What you are asked to do: Return every line from the records below that has the word "package".

Start of Working data

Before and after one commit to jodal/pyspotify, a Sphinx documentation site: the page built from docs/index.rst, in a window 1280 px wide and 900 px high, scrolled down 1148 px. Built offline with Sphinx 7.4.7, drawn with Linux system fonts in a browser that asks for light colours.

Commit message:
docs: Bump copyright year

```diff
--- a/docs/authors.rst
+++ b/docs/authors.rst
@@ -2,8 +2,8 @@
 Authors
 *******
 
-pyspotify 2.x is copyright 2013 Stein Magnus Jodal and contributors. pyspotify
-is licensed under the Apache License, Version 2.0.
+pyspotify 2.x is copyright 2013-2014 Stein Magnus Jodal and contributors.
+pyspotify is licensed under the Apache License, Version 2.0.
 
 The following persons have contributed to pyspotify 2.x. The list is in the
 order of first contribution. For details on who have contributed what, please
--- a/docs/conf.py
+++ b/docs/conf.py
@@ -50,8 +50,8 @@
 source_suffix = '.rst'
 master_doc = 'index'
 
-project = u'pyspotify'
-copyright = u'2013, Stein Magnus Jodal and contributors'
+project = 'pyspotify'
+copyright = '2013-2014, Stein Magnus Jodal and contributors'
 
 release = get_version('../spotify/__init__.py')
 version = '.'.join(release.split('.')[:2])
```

End of Working data
Start of Working data

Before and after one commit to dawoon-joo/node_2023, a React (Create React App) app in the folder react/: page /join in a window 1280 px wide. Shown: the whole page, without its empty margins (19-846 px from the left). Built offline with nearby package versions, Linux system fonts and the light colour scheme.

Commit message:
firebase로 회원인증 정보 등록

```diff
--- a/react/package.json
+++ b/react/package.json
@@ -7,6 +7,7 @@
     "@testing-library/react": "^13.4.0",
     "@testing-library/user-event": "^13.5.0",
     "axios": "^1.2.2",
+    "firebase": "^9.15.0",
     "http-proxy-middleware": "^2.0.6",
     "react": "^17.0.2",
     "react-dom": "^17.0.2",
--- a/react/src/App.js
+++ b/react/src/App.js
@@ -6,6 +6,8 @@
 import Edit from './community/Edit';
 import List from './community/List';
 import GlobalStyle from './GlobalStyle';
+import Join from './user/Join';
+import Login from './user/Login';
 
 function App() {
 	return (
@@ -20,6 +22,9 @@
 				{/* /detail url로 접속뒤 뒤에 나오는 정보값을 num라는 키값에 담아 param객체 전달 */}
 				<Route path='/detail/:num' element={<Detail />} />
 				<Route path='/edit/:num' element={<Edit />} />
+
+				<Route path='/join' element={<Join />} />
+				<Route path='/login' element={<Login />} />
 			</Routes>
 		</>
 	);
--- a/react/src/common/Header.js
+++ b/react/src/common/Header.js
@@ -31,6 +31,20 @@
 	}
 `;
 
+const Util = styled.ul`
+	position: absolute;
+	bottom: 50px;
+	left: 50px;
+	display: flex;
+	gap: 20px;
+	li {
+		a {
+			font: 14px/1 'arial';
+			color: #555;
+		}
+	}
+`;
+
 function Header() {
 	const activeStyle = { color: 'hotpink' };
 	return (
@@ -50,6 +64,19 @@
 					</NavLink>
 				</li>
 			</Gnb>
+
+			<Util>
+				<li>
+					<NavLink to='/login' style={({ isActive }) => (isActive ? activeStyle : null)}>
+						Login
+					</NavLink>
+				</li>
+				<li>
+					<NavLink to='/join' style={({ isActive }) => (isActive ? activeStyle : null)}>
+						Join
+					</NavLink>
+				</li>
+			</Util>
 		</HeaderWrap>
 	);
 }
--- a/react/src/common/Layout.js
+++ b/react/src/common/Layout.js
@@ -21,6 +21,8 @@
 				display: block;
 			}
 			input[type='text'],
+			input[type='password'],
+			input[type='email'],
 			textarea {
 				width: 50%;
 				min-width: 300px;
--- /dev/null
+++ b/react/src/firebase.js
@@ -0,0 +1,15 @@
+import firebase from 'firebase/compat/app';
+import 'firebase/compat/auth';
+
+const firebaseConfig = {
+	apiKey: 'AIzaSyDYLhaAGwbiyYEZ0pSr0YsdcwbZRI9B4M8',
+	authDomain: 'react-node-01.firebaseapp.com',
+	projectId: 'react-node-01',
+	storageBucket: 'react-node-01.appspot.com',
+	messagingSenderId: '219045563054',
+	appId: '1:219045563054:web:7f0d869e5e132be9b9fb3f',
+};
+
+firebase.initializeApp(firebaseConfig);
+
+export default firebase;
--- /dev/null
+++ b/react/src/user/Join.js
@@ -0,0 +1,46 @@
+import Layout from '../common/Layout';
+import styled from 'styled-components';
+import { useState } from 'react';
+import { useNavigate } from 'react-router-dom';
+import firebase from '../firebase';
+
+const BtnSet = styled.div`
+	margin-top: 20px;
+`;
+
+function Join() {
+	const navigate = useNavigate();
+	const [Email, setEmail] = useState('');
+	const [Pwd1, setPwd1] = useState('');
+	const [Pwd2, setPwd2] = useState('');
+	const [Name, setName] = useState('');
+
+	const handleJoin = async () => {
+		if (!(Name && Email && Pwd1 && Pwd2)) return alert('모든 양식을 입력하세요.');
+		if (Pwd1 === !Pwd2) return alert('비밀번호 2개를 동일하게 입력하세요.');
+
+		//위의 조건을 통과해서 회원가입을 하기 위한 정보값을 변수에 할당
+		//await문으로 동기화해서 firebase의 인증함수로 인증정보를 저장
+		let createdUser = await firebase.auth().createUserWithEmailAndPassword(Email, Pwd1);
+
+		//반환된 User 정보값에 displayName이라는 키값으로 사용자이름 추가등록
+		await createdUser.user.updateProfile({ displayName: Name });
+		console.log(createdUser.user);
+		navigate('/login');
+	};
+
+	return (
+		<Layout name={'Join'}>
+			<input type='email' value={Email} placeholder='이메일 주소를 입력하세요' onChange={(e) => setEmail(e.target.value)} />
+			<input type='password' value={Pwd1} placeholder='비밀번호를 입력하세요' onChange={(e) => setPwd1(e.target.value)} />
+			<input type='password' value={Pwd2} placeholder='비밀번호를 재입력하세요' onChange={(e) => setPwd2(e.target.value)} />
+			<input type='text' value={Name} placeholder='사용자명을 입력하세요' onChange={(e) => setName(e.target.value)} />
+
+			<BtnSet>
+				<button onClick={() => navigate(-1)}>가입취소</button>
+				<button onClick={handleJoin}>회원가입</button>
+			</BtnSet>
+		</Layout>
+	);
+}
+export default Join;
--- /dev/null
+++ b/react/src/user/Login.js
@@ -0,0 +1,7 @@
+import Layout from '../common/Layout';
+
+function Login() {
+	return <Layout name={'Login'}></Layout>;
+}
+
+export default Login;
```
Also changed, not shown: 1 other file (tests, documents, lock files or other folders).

End of Working data

Written solution:
Before and after one commit to dawoon-joo/node_2023, a React (Create React App) app in the folder react/: page /join in a window 1280 px wide. Shown: the whole page, without its empty margins (19-846 px from the left). Built offline with nearby package versions, Linux system fonts and the light colour scheme.
--- a/react/package.json
+++ b/react/package.json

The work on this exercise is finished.